* What you will do
Within the material below, find each line bearing the word "request" and present it.

*** Dataset excerpts ***

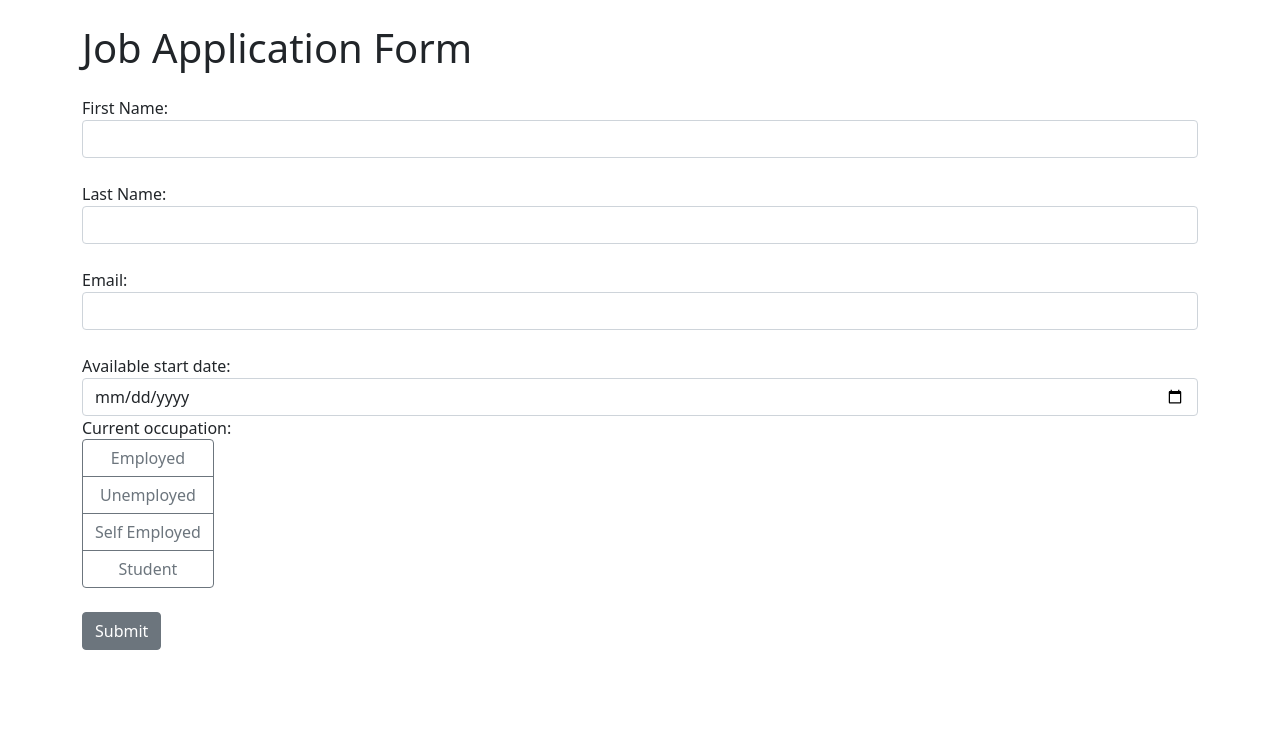
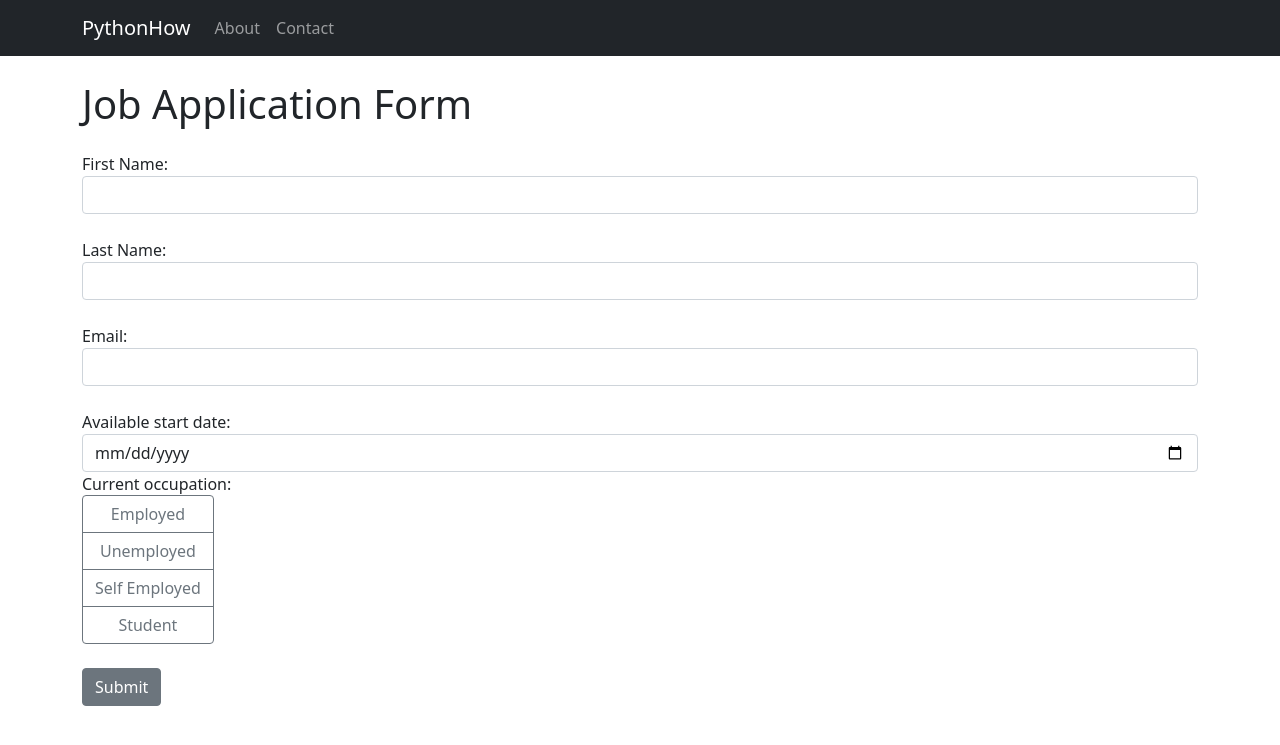
Before and after one commit to FriendlyMaabuat/Django-WebApp, a Django app: page / in a window 1280 px wide. Shown: the top 745 px of the page. Run offline with Django 5.2, Linux system fonts and the light colour scheme; some libraries are stand-ins or nearby versions.

Commit message:
Adding the Navigation Bar and Contact page

```diff
--- a/job_application/templates/base.html
+++ b/job_application/templates/base.html
@@ -4,8 +4,28 @@
     <meta charset="utf-8">
     <meta content="width=device-width, initial-scale=1, shrink-to-fit=no" name="viewport">
     <link href="https://cdn.jsdelivr.net/npm/bootstrap@5.1.3/dist/css/bootstrap.min.css" rel="stylesheet">
+    <script src="https://kit.fontawesome.com/4cf24844fa.js" crossorigin="anonymous"></script>
 </head>
 <body>
+<nav class="navbar navbar-expand-lg navbar-dark bg-dark">
+    <div class="container">
+        <a class="navbar-brand" href="{% url 'index' %}">PythonHow</a>
+        <button aria-controls="navbarNav" aria-expanded="false" aria-label="Toggle navigation" class="navbar-toggler"
+                data-bs-target="#navbarNav" data-bs-toggle="collapse" type="button">
+            <span class="navbar-toggler-icon"></span>
+        </button>
+        <div class="collapse navbar-collapse" id="navbarNav">
+            <ul class="navbar-nav">
+                <li class="nav-item {% if request.path == '/about/' %}active{% endif %}">
+                    <a class="nav-link" href="{% url 'about' %}">About</a>
+                </li>
+                <li class="nav-item">
+                    <a class="nav-link" href="{% url 'contact' %}">Contact</a>
+                </li>
+            </ul>
+        </div>
+    </div>
+</nav>
 <div class="container">
     {% block content %}
     {% endblock %}
--- a/job_application/urls.py
+++ b/job_application/urls.py
@@ -4,4 +4,5 @@ from . import views
 urlpatterns = [
     path("", views.index, name="index"),
     path("about/", views.about, name="about"),
+    path("contact/", views.contact, name="contact"),
 ]
--- a/job_application/views.py
+++ b/job_application/views.py
@@ -44,5 +44,10 @@ def index(request):
             )
     return render(request, "index.html")
 
+
 def about(request):
     return render(request, "about.html")
+
+
+def contact(request):
+    return render(request, "contact.html")
```
Also changed, not shown: job_application/templates/contact.html (added, +8 -0 lines).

***

* Answer for this exercise
+                <li class="nav-item {% if request.path == '/about/' %}active{% endif %}">
@@ -44,5 +44,10 @@ def index(request):
     return render(request, "index.html")
 def about(request):
     return render(request, "about.html")
+def contact(request):
+    return render(request, "contact.html")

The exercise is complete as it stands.